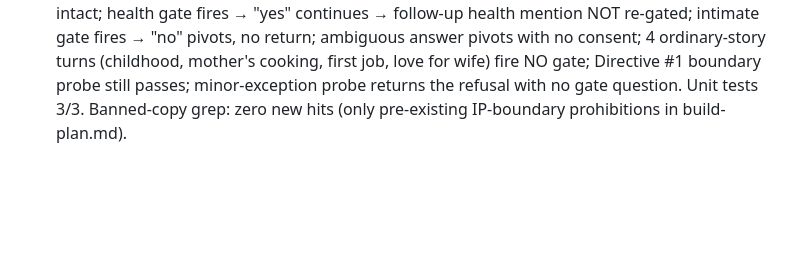
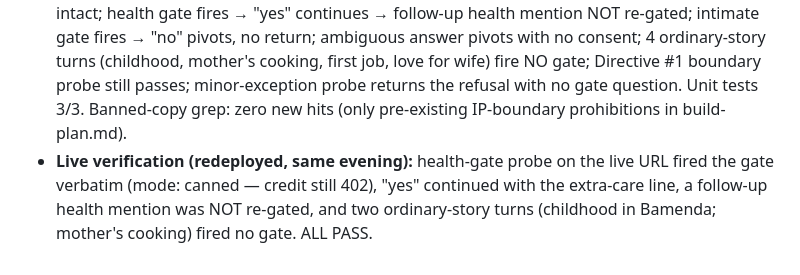
Before and after one commit to alomepet3r/liv-story-companion, a Markdown page: DAY1-STATUS.md, the part around the change. Rendered like a GitHub page; blank space fills up the shorter version.

Commit message:
Status: sensitivity gates verified live

```diff
--- a/DAY1-STATUS.md
+++ b/DAY1-STATUS.md
@@ -198,3 +198,4 @@ Stop with Ctrl+C.
 - **Live prompt:** `build_system_prompt` now carries the two gates + the exception after the Directive #1 boundary law, including "you guard the doorway" and "do not re-ask a gate already answered."
 - **Docs:** test **T8 — Sensitivity gates** added to build-plan Day 2 discipline; Day 5 gained the upload-gate inheritance line (nude/intimate images gated at upload time — documented only, media handling not built yet); MISSION-LAYER gained **M7** with Petro's line: "Liv does not choose what is talked about; the storyteller does. Liv guards the doorway."
 - **Verification:** 18 scripted probes via the real chat handler (canned path) ALL PASS locally: 403 intact; health gate fires → "yes" continues → follow-up health mention NOT re-gated; intimate gate fires → "no" pivots, no return; ambiguous answer pivots with no consent; 4 ordinary-story turns (childhood, mother's cooking, first job, love for wife) fire NO gate; Directive #1 boundary probe still passes; minor-exception probe returns the refusal with no gate question. Unit tests 3/3. Banned-copy grep: zero new hits (only pre-existing IP-boundary prohibitions in build-plan.md).
+- **Live verification (redeployed, same evening):** health-gate probe on the live URL fired the gate verbatim (mode: canned — credit still 402), "yes" continued with the extra-care line, a follow-up health mention was NOT re-gated, and two ordinary-story turns (childhood in Bamenda; mother's cooking) fired no gate. ALL PASS.
```
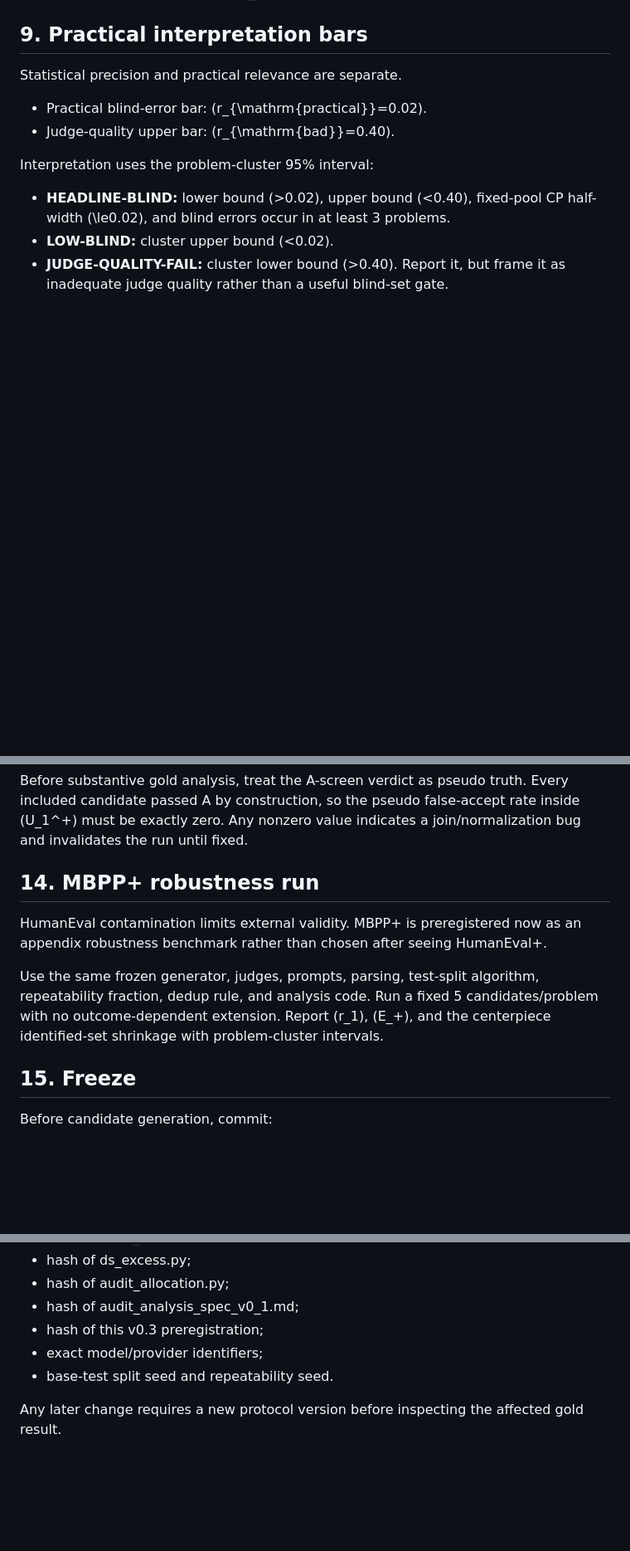
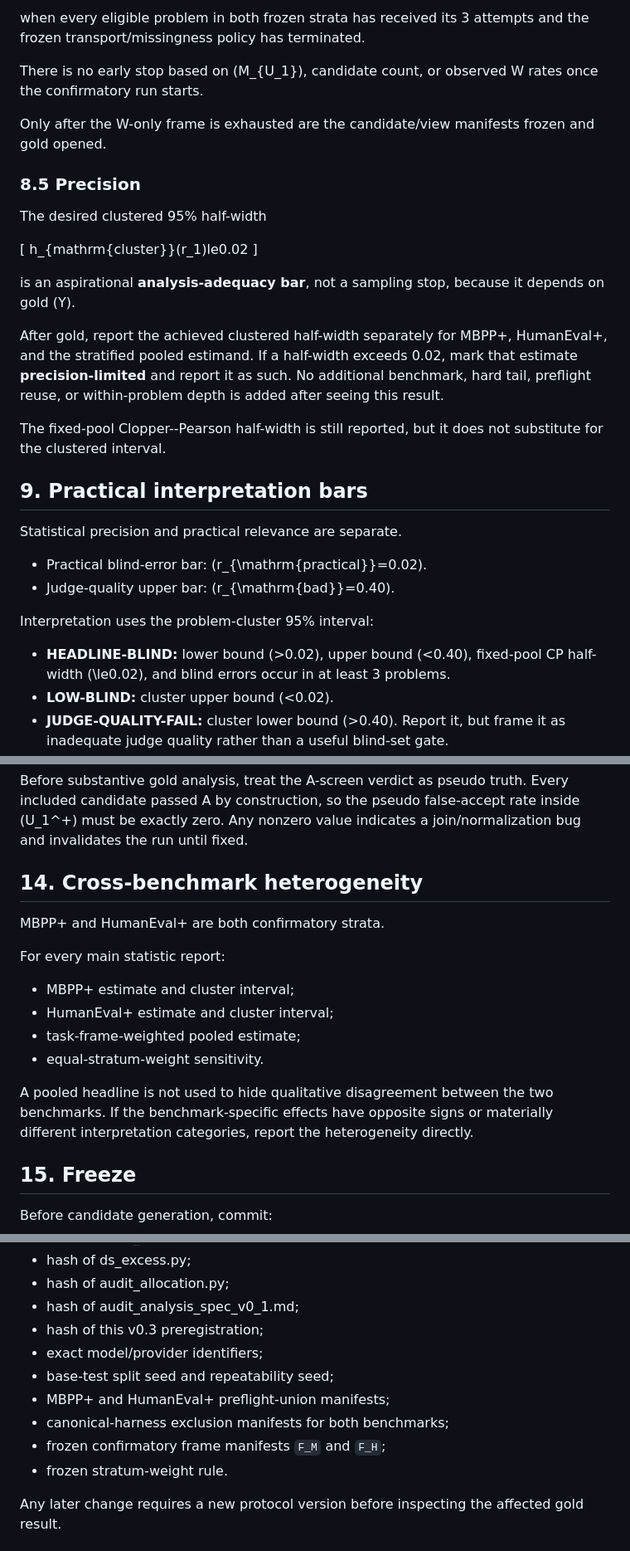
Before and after one commit to StephCpa/RSI-research, a Markdown page: P1/experiments/audit_prereg_v0_3.md, 3 parts joined by grey strips. Shown at 83% size. Rendered like a GitHub page; blank space fills up the shorter version.

```diff
--- a/P1/experiments/audit_prereg_v0_3.md
+++ b/P1/experiments/audit_prereg_v0_3.md
@@ -186,3 +216,31 @@ After gold is revealed, report the realized CP half-width. The desired fixed-poo
+when every eligible problem in both frozen strata has received its 3 attempts
+and the frozen transport/missingness policy has terminated.
+
+There is no early stop based on (M_{U_1}), candidate count, or observed W
+rates once the confirmatory run starts.
+
+Only after the W-only frame is exhausted are the candidate/view manifests
+frozen and gold opened.
+
+### 8.5 Precision
+
+The desired clustered 95% half-width
+
+[
+h_{mathrm{cluster}}(r_1)le0.02
+]
+
+is an aspirational **analysis-adequacy bar**, not a sampling stop, because it
+depends on gold (Y).
+
+After gold, report the achieved clustered half-width separately for MBPP+,
+HumanEval+, and the stratified pooled estimand. If a half-width exceeds 0.02,
+mark that estimate **precision-limited** and report it as such. No additional
+benchmark, hard tail, preflight reuse, or within-problem depth is added after
+seeing this result.
+
+The fixed-pool Clopper--Pearson half-width is still reported, but it does not
+substitute for the clustered interval.
 
 ## 9. Practical interpretation bars
 
@@ -264,11 +345,20 @@ Compare strategies over 2,000 repeated audit samples per budget by RMSE, median
 
 Before substantive gold analysis, treat the A-screen verdict as pseudo truth. Every included candidate passed A by construction, so the pseudo false-accept rate inside \(U_1^+\) must be exactly zero. Any nonzero value indicates a join/normalization bug and invalidates the run until fixed.
 
-## 14. MBPP+ robustness run
+## 14. Cross-benchmark heterogeneity
 
-HumanEval contamination limits external validity. MBPP+ is preregistered now as an appendix robustness benchmark rather than chosen after seeing HumanEval+.
+MBPP+ and HumanEval+ are both confirmatory strata.
 
-Use the same frozen generator, judges, prompts, parsing, test-split algorithm, repeatability fraction, dedup rule, and analysis code. Run a fixed 5 candidates/problem with no outcome-dependent extension. Report \(r_1\), \(E_+\), and the centerpiece identified-set shrinkage with problem-cluster intervals.
+For every main statistic report:
+
+- MBPP+ estimate and cluster interval;
+- HumanEval+ estimate and cluster interval;
+- task-frame-weighted pooled estimate;
+- equal-stratum-weight sensitivity.
+
+A pooled headline is not used to hide qualitative disagreement between the two
+benchmarks. If the benchmark-specific effects have opposite signs or materially
+different interpretation categories, report the heterogeneity directly.
 
 ## 15. Freeze
 
@@ -283,7 +373,11 @@ Before candidate generation, commit:
 - hash of audit_analysis_spec_v0_1.md;
 - hash of this v0.3 preregistration;
 - exact model/provider identifiers;
-- base-test split seed and repeatability seed.
+- base-test split seed and repeatability seed;
+- MBPP+ and HumanEval+ preflight-union manifests;
+- canonical-harness exclusion manifests for both benchmarks;
+- frozen confirmatory frame manifests `F_M` and `F_H`;
+- frozen stratum-weight rule.
 
 Any later change requires a new protocol version before inspecting the affected gold result.
 
```
Also changed, not shown: other parts of P1/experiments/audit_prereg_v0_3.md (+91 -38 lines).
☆ ☆ ☆ ☆
■ EXERCISE PROMPT ■
Lines of the listing above that contain the word "boundary" must all be copied.

■ WRITTEN ANSWER ■
 - **Live prompt:** `build_system_prompt` now carries the two gates + the exception after the Directive #1 boundary law, including "you guard the doorway" and "do not re-ask a gate already answered."
 - **Verification:** 18 scripted probes via the real chat handler (canned path) ALL PASS locally: 403 intact; health gate fires → "yes" continues → follow-up health mention NOT re-gated; intimate gate fires → "no" pivots, no return; ambiguous answer pivots with no consent; 4 ordinary-story turns (childhood, mother's cooking, first job, love for wife) fire NO gate; Directive #1 boundary probe still passes; minor-exception probe returns the refusal with no gate question. Unit tests 3/3. Banned-copy grep: zero new hits (only pre-existing IP-boundary prohibitions in build-plan.md).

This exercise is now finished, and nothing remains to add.